On top of that, you’ve also set the page file to start off with 9GB, even though it doesn’t need anywhere near that initially. You should always give the pagefile say 1GB, or less if you can, initially. If it needs more, it will give itself more room up until that maximum value you set, that’s what it’s for.

It’s a good idea to let Windows take care of it, because Windows will automatically manage the page file to be as efficient as possible. If it needs more space, it’ll give itself more space, if say it was up to 12GB but now it’s at 6GB, it’ll shrink itself back down to 6GB to free up room. Windows won’t lead your computer astray down inefficiency lane.

Hello jcm,

I don’t think that in case of memory leak Windows default pagefile allocation will act some way better. In your opinion it will fill up all memory on your hard drive first and then OS will go down. I don’t see here any good points. And in general I don’t think that Windows will allocate memory infinitely, and in the end we will get same results.
About setting pagefile min and max size equally: that is needed for less drive fragmentation(and in particular pagefile itself). I have enough free space on HDD unlike RAM, so I can set pagefile size to 9 GB statically. Ofc if you doesn’t have it, better way is to set initial size slightly less.
Ofc it’s better to let windows decide what size pagefile you need, if you don’t know how works your system and what memory plan you need. I can add more warnings to article, what you think?

Franktech, thank you for more advanced advices and useful information! I added them to main post.
I think these things are very important. If I don’t have driver’s license then I don’t drive a car. But I can use my PC any inappropriate way. My opinion is you must know how works your PC to use it right way.

About your question I can only assume that better solution would be develop your own such tool, which would satisfy all your needs. Here comes system hooks into play as far as I know.

Awesome … Don’t know if I really need that with a i7 and Titan X ^^

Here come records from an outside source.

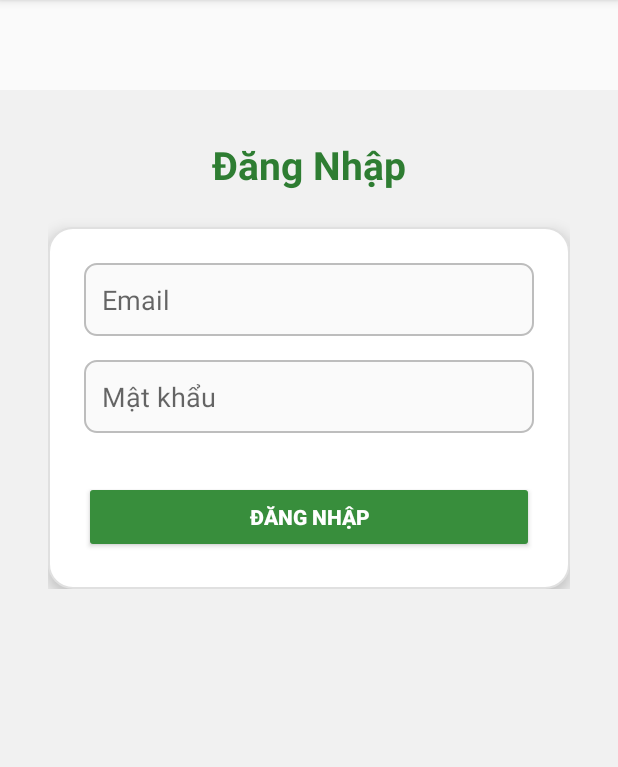
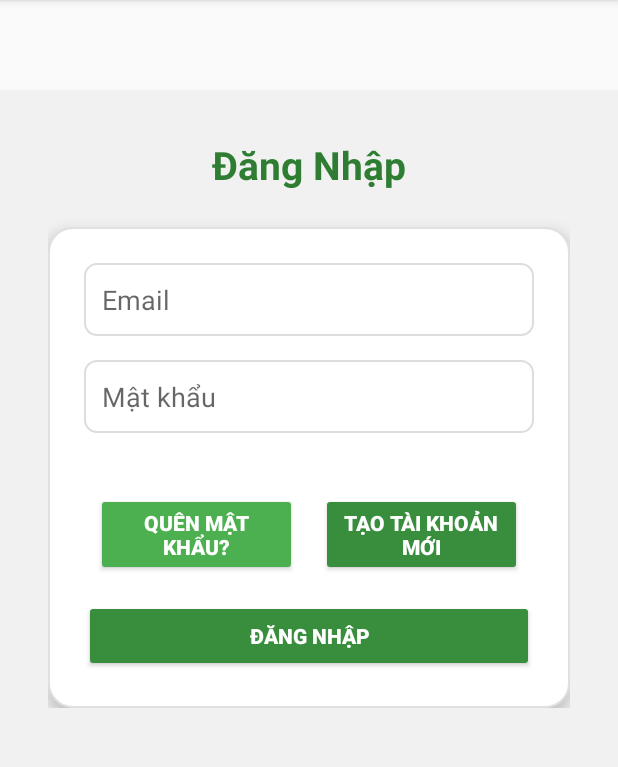
Before and after one commit to HaVuDong/Ha-Vu-Dong, an Android app: the screen it shows after launch (LoginActivity), after a tap on "ĐĂNG NHẬP", on a phone screen of 412 x 824 dp, the part 84-851 px from its top. Run offline under Robolectric (Android 15) with nearby library versions, the phone set to English and light mode, and no system bars.

Commit message:
Thêm giao diện main, register và phần xử lý

```diff
--- a/app/src/main/java/com/havudong/havudong/LoginActivity.java
+++ b/app/src/main/java/com/havudong/havudong/LoginActivity.java
@@ -1,8 +1,10 @@
 package com.havudong.havudong;
 
+import android.content.Intent;
 import android.os.Bundle;
+import android.view.View;
+import android.widget.Button;
 import android.widget.EditText;
-import android.widget.Button;
 import android.widget.Toast;
 import androidx.appcompat.app.AppCompatActivity;
 
@@ -14,25 +16,28 @@ public class LoginActivity extends AppCompatActivity {
     @Override
     protected void onCreate(Bundle savedInstanceState) {
         super.onCreate(savedInstanceState);
-        setContentView(R.layout.activity_login); // Gắn layout
+        setContentView(R.layout.activity_login);
 
         etEmail = findViewById(R.id.etEmail);
         etPassword = findViewById(R.id.etPassword);
         btnLogin = findViewById(R.id.btnLogin);
-
+        Button btnCreateAccount = findViewById(R.id.btnCreateAccount);
         btnLogin.setOnClickListener(v -> {
             String email = etEmail.getText().toString().trim();
-            String password = etPassword.getText().toString().trim();
+            String pass = etPassword.getText().toString().trim();
 
-            if (email.isEmpty() || password.isEmpty()) {
-                Toast.makeText(this, "Vui lòng nhập đầy đủ thông tin", Toast.LENGTH_SHORT).show();
-            } else if (email.equals("admin@gmail.com") && password.equals("123456")) {
-                Toast.makeText(this, "Đăng nhập thành công!", Toast.LENGTH_SHORT).show();
-                // Ví dụ chuyển màn (nếu có)
-                // startActivity(new Intent(this, MainActivity.class));
+            if (email.equals("admin@gmail.com") && pass.equals("123456")) {
+                // Chuyển sang MainActivity
+                Intent intent = new Intent(LoginActivity.this, MainActivity.class);
+                startActivity(intent);
+                finish(); // đóng LoginActivity để tránh quay lại bằng nút back
             } else {
-                Toast.makeText(this, "Sai email hoặc mật khẩu", Toast.LENGTH_SHORT).show();
+                Toast.makeText(LoginActivity.this, "Sai tài khoản hoặc mật khẩu", Toast.LENGTH_SHORT).show();
             }
+        });
+        btnCreateAccount.setOnClickListener(v -> {
+            Intent intent = new Intent(LoginActivity.this, RegisterActivity.class);
+            startActivity(intent);
         });
     }
 }
--- a/app/src/main/res/drawable/edittext_background.xml
+++ b/app/src/main/res/drawable/edittext_background.xml
@@ -3,4 +3,8 @@
     <solid android:color="#FAFAFA"/>
     <corners android:radius="8dp"/>
     <stroke android:color="#BDBDBD" android:width="1dp"/>
+    <solid android:color="#FFFFFF"/>
+    <stroke android:width="1dp" android:color="#DDDDDD"/>
+    <corners android:radius="8dp"/>
+    <padding android:left="8dp" android:top="8dp" android:right="8dp" android:bottom="8dp"/>
 </shape>
--- a/app/src/main/res/layout/activity_login.xml
+++ b/app/src/main/res/layout/activity_login.xml
@@ -59,6 +59,40 @@
                     android:background="@drawable/edittext_background"
                     android:layout_marginBottom="24dp" />
 
+                <LinearLayout
+                    android:layout_width="match_parent"
+                    android:layout_height="wrap_content"
+                    android:orientation="horizontal"
+                    android:layout_marginTop="16dp"
+                    android:layout_marginBottom="8dp"
+                    android:gravity="center"
+                    android:weightSum="2"
+                    android:paddingHorizontal="8dp">
+
+                    <Button
+                        android:id="@+id/btnForgotPassword"
+                        android:layout_width="0dp"
+                        android:layout_height="wrap_content"
+                        android:layout_weight="1"
+                        android:text="Quên mật khẩu?"
+                        android:textColor="#FFFFFF"
+                        android:backgroundTint="#4CAF50"
+                        android:textStyle="bold"
+                        android:layout_marginEnd="8dp" />
+
+                    <Button
+                        android:id="@+id/btnCreateAccount"
+                        android:layout_width="0dp"
+                        android:layout_height="wrap_content"
+                        android:layout_weight="1"
+                        android:text="Tạo tài khoản mới"
+                        android:textColor="#FFFFFF"
+                        android:backgroundTint="#388E3C"
+                        android:textStyle="bold"
+                        android:layout_marginStart="8dp" />
+                </LinearLayout>
+
+
                 <Button
                     android:id="@+id/btnLogin"
                     android:layout_width="match_parent"
```
Also changed, not shown: app/src/main/AndroidManifest.xml (+14 -1 lines), app/src/main/java/com/havudong/havudong/MainActivity.java (added, +26 -0 lines), app/src/main/java/com/havudong/havudong/RegisterActivity.java (added, +35 -0 lines), app/src/main/res/layout/activity_main.xml (added, +24 -0 lines), app/src/main/res/layout/activity_register.xml (added, +64 -0 lines).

Pagefile essentially acts as a buffer in the case of a memory leak. Say, you’re working in Unreal and you happen to find a memory leak in your version (I’m still on 4.9.2 and find it eats into RAM, so how fitting). It slowly eats into memory. What Windows can do is Windows can start moving processes over, starting from the bottom with background and idle processes, to free up space. While it doesn’t free up that much, it frees it up. Unreal needs more space, so Windows starts moving other processes over that are set to low priority, and can free up maybe 100+MB of memory collectively. This keeps going. Of course eventually the HDD will be filled to capacity if this was allowed to continue indefinitely, but most people have enough free drive space so that this won’t happen, especially if you factor in the drop in performance from physical memory being filled to near capacity and certain processes operating off of the pagefile. Yes, performance will drop when the pagefile is used, but reduced performance is much better than the computer freezing on you and forcing a hard reset, or not being able to open any new processes because physical memory is at capacity and there’s no more room. This is why pagefile is important.

And it’s not about what the user knows about their computer, the main reason why you should let Windows handle the page file is because Windows will manage it to peak efficiency, where you’ve set it to be a static size and it can never grow or shrink. Where Windows will reduce the size of the page file if it’s a bit too big (while keeping a decent amount of head room), and increase the size if need be, you’ve just told Windows “this is the size of the page file initially and for the maximum size it can ever be”. If the page file isn’t being used, it’s still going to be 9GB, and what if it’s heavily used? Only ever going to be 9GB, which means you’ll hit the wall of “no more memory” sooner.

jcm, thank you for criticism. So I decided make little research on our discussion’s subject. And I found very helpful article by Mark Russinovich(the well-known Windows expert and author of the Sysinternals tools). And what I can say, none of us was right. I added link to original post. And removed screenshot that no one was confused :rolleyes:

PS: I didn’t recommend any certain settings for setup pagefile :smiley: I just recommended read something about it at first